Which one of the following mechanisms is responsible for the beneficial effects of sumatriptan in treating migraine headache?

A. It dilates meningeal arteries via beta-2 adrenergic receptors.

B. It constricts meningeal arteries via alpha-1 receptors

C. It constricts meningeal arteries via 5-HT1d receptors

D. It dilates systemic arterioles via cholinergic muscarinic receptors.

E. It dilates meningeal arteries via Histamine receptors

A 35-year-old woman suffering from migraine headache was prescribed sumatriptan (Imitrex) by her neurologist. The patient’s headache was relieved after she took the drug. 

Which one of the following mechanisms is responsible for the beneficial effects of sumatriptan in treating migraine headache?

A. It dilates meningeal arteries via beta-2 adrenergic receptors.

B. It constricts meningeal arteries via alpha-1 receptors 

C. It constricts meningeal arteries via 5-HT1d receptors

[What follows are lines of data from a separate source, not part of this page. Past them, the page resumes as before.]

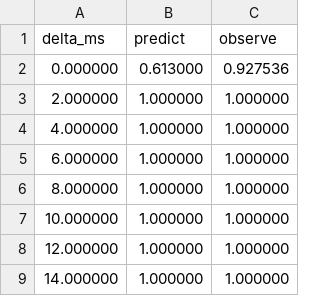
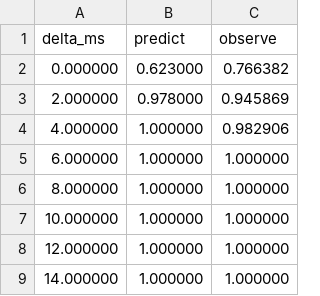
Before and after one commit to yding1234/dynamo-kvsrv-pbs, a CSV file: src/pbs-demo-output/delta_p.csv, drawn as a sheet; only a part is shown.

```diff
--- a/src/pbs-demo-output/delta_p.csv
+++ b/src/pbs-demo-output/delta_p.csv
@@ -1,5 +1,5 @@
 delta_ms,predict,observe
-0.000000,0.613000,0.927536
-2.000000,1.000000,1.000000
-4.000000,1.000000,1.000000
+0.000000,0.623000,0.766382
+2.000000,0.978000,0.945869
+4.000000,1.000000,0.982906
 6.000000,1.000000,1.000000
```
Also changed, not shown: 6 other files.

D. It dilates systemic arterioles via cholinergic muscarinic receptors. 

E. It dilates meningeal arteries via Histamine receptors

46

Question:

Which of the following drugs increases GABA levels and decreases Ca influx?

A. Acetaminophen (Tylenol)

B. Codeine

C. Gabapentin

D. Indomethacin

E. Sumatriptan

Question: 

Which of the following drugs increases GABA levels and decreases Ca influx?

A. Acetaminophen (Tylenol) 

B. Codeine 

C. Gabapentin

D. Indomethacin 

E. Sumatriptan

47

Question:

When you prescribe acetominophen (Tylenol), what is the most common adverse effect(s) you will be concerned about?

A. High BP

B. Hyperglycemia

C. Liver toxicity 

D. Renal toxicity

E. Addiction, respiratory depression

Question: 

When you prescribe acetominophen (Tylenol), what is the most common adverse effect(s) you will be concerned about? 

A. High BP 

B. Hyperglycemia

C. Liver toxicity 

D. Renal toxicity 

E. Addiction, respiratory depression